“All I know is that [Penn State] is new [to hockey] and they have a really nice rink,” Gophers forward Travis Boyd said. “So I’m actually really looking forward to getting out there and playing on it.”
Gophers defenseman Brady Skjei has already nicknamed Pegula the “new barn.” It’s much more than that, though.
The $90 million project features two NHL-sized rinks (one open to the community), team lounges and dry changing rooms, a strength and conditioning center, a shooting gallery, suites, loge boxes and club seats, state-of-the-art television and radio broadcasting facilities, a press box and media center, a high-definition video board and ribbon board, and much more.
The arena is named after its donors, Terry and Kim Pegula, who gave a record total of $102 million for Penn State to start a Division I hockey program.
“Obviously they had a lot of money to work with from the tremendous donation of Mr. Pegula, and from everything I’ve heard, they built a top-notch facility,” Gophers coach Don Lucia said. “It’s like anything, the latest is always usually the best.”
Lucia is excited about more than just the new arena, though. The national brand of Penn State will undoubtedly improve college hockey in the long run, he said.
It may take several years to start to see the effects. The Nittany Lions are still in the start-up phase and have won just four games this season. Their schedule is full of ranked opponents, which is what Gadowsky wants. He’s not naive about how long and what it takes to build a top program.
“We’re optimistic of what we have to sell as a program and look forward to someday being right along with the top programs in the nation,” said Gadowsky, who left behind a much-improved Princeton program after seven seasons as head coach.
Transfers make up a chunk of Penn State’s roster. Minnesotans Eric Scheid (Alaska Anchorage), Nate Jensen (Mercyhurst) and Max Gardiner (Gophers) left behind their original college teams for a chance to help build something new in State College. All three have become integral parts of the system.
Scheid leads the Nittany Lions in points this season. Jensen is a captain and leader on the blue line. Gardiner is battling injuries but led the team in assists last season.

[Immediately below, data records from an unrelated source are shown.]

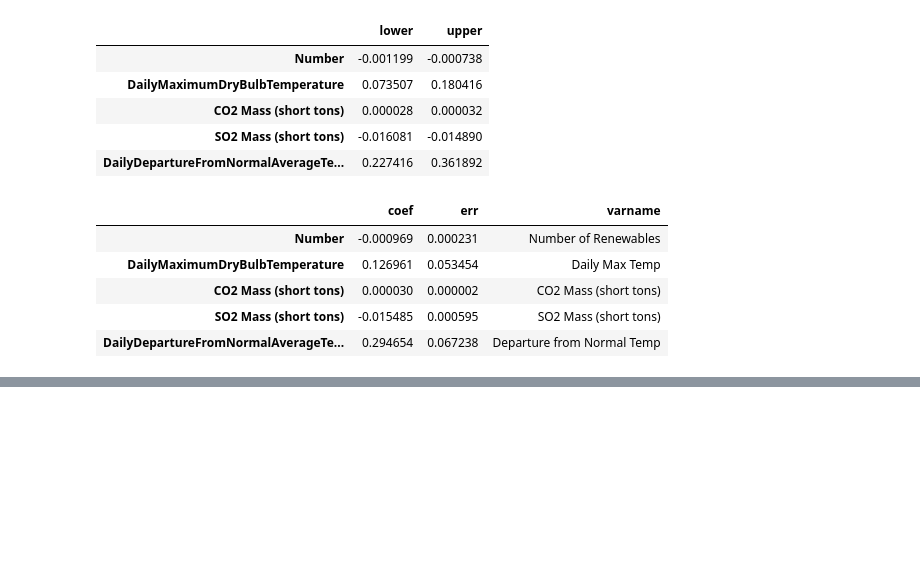
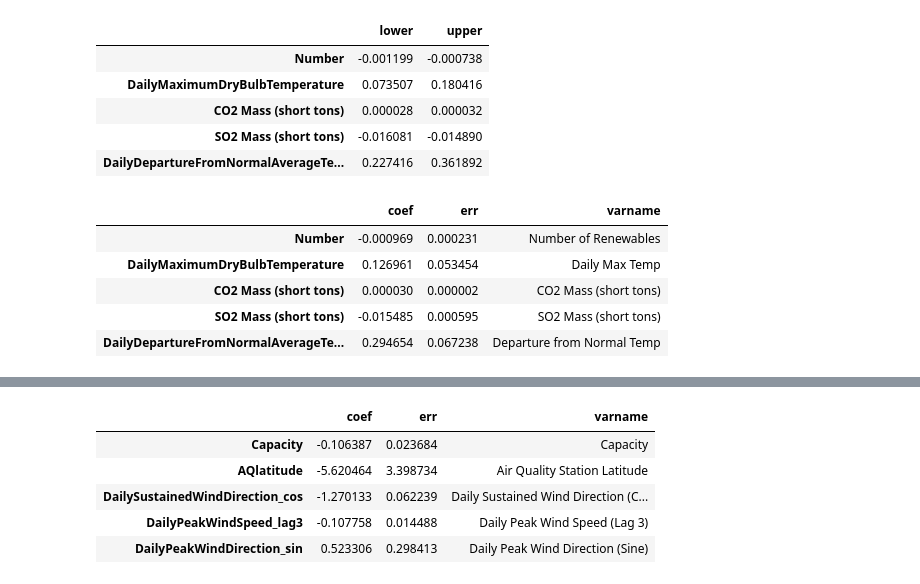
Before and after one commit to griffinberonio/AAE-724-Repo, a Jupyter notebook: Final_Model_Analysis.ipynb, the cells around one changed output, grey strips where cells are left out. Saved outputs shown, nothing was run; the diff lists cells and outputs as text; code cells hidden in the pictures; blank space fills up the shorter version.

```diff
--- a/Final_Model_Analysis.ipynb
+++ b/Final_Model_Analysis.ipynb
@@ -707,0 +821,29 @@ fs = 16
+# %%
+OLS_AQI_CAP
+includevars = ["Capacity", "AQlatitude", "DailySustainedWindDirection_cos",  "DailyPeakWindSpeed_lag3", "DailyPeakWindDirection_sin"]
+
+paramseries_aqi = OLS_AQI_CAP.params[includevars]
+conf_aqi = OLS_AQI_CAP.conf_int().loc[includevars]
+error_series_aqi = paramseries_aqi - conf_aqi['lower']
+
+coef_df = pd.DataFrame({'coef': paramseries_aqi,
+                        'err': error_series_aqi,
+                        'varname': paramseries_aqi.index
+                       })
+coef_df
+
+rename_dict = {
+               "AQlatitude": "Air Quality Station Latitude",
+               "DailySustainedWindDirection_cos": "Daily Sustained Wind Direction (Cosine)",
+               "DailyPeakWindSpeed_lag3": "Daily Peak Wind Speed (Lag 3)",
+               "DailyPeakWindDirection_sin": "Daily Peak Wind Direction (Sine)",
+               "DailyDepartureFromNormalAverageTemperature": "Departure from Normal Temp"}
+coef_df['varname'] = coef_df['varname'].map(rename_dict).fillna(coef_df['varname'])
+coef_df
+# %% [output]
+|  | coef | err | varname |
+| Capacity | -0.106387 | 0.023684 | Capacity |
+| AQlatitude | -5.620464 | 3.398734 | Air Quality Station Latitude |
+| DailySustainedWindDirection_cos | -1.270133 | 0.062239 | Daily Sustained Wind Direction (C... |
+| DailyPeakWindSpeed_lag3 | -0.107758 | 0.014488 | Daily Peak Wind Speed (Lag 3) |
+| DailyPeakWindDirection_sin | 0.523306 | 0.298413 | Daily Peak Wind Direction (Sine) |
```
Also changed, not shown: parts of 17 cells of this notebook, 2 other files.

“We’re a program trying to develop fans into true hockey fans. And as far as the rink goes, it’s right up there with any arena,” including Mariucci, Scheid said. “The goal this weekend is to go in and make a statement and show we’re not just a joke. [Penn State hockey] is here to play.”